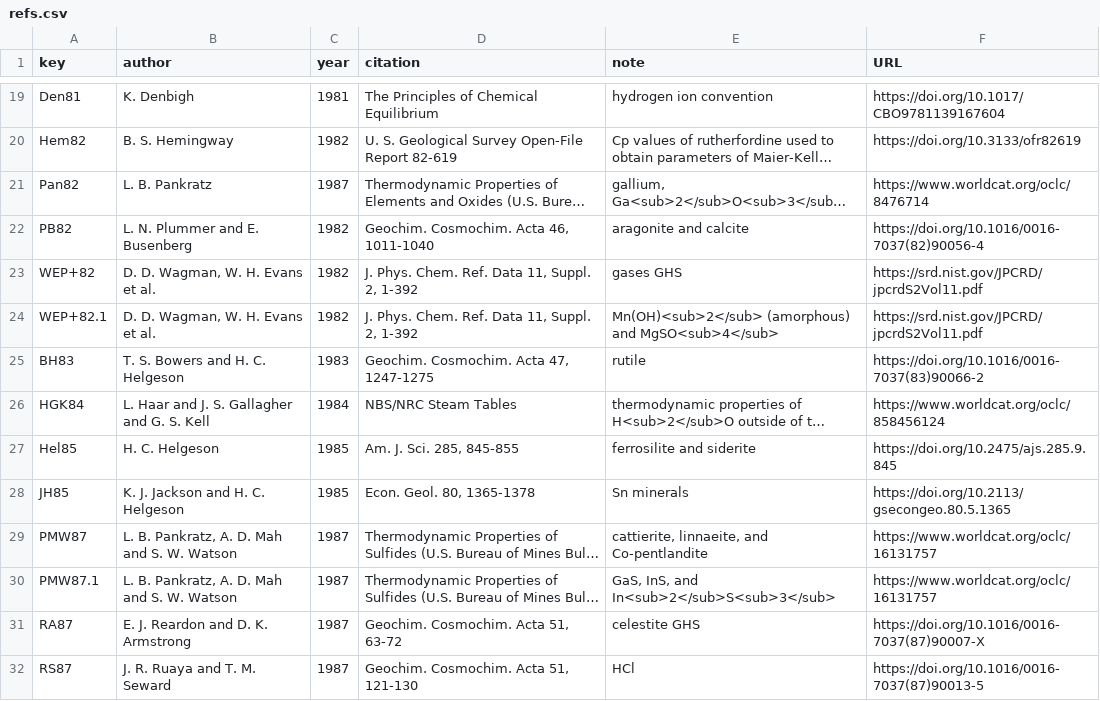
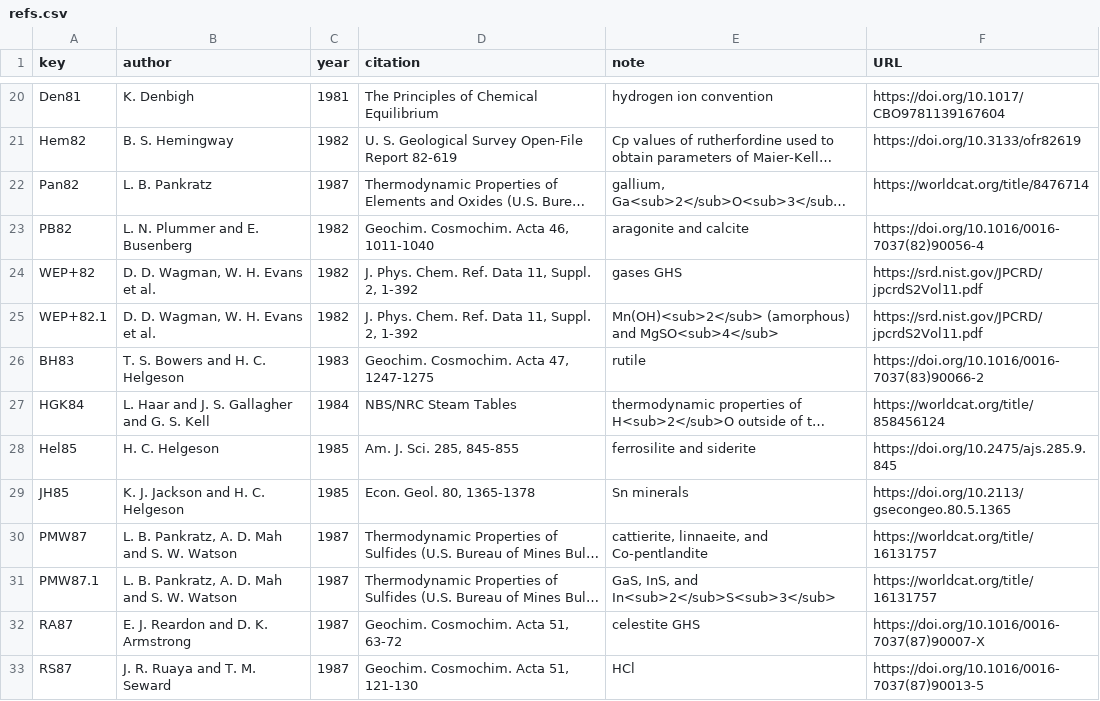
Before and after one commit to jedick/CHNOSZ, a CSV file: inst/extdata/thermo/refs.csv, drawn as a sheet; only a part is shown, gaps mark what is left out; long unchanged cells end in …; addresses are those after the commit; the diff covers the shown part only; the diff names each change by its address in the sheet, - before the commit and + after, or states it on an @@ line.

```diff
--- a/inst/extdata/thermo/refs.csv
+++ b/inst/extdata/thermo/refs.csv
-F22 (URL): https://www.worldcat.org/oclc/8476714
+F22 (URL): https://worldcat.org/title/8476714
-F27 (URL): https://www.worldcat.org/oclc/858456124
+F27 (URL): https://worldcat.org/title/858456124
-F30:F31 (URL): https://www.worldcat.org/oclc/16131757
+F30:F31 (URL): https://worldcat.org/title/16131757
```
Also changed, not shown: 3 added rows and 12 edited cells elsewhere in this file, inst/extdata/OBIGT/inorganic_cr.csv, inst/extdata/misc/OBIGT_check.csv, 5 other files.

◇ ◇ ◇ ◇ ◇ ◇ ◇

Give the records above again in full and exactly, but exclude every picture.

▶ **Result for this task**:
Before and after one commit to jedick/CHNOSZ, a CSV file: inst/extdata/thermo/refs.csv, drawn as a sheet; only a part is shown, gaps mark what is left out; long unchanged cells end in …; addresses are those after the commit; the diff covers the shown part only; the diff names each change by its address in the sheet, - before the commit and + after, or states it on an @@ line.

```diff
--- a/inst/extdata/thermo/refs.csv
+++ b/inst/extdata/thermo/refs.csv
-F22 (URL): https://www.worldcat.org/oclc/8476714
+F22 (URL): https://worldcat.org/title/8476714
-F27 (URL): https://www.worldcat.org/oclc/858456124
+F27 (URL): https://worldcat.org/title/858456124
-F30:F31 (URL): https://www.worldcat.org/oclc/16131757
+F30:F31 (URL): https://worldcat.org/title/16131757
```
Also changed, not shown: 3 added rows and 12 edited cells elsewhere in this file, inst/extdata/OBIGT/inorganic_cr.csv, inst/extdata/misc/OBIGT_check.csv, 5 other files.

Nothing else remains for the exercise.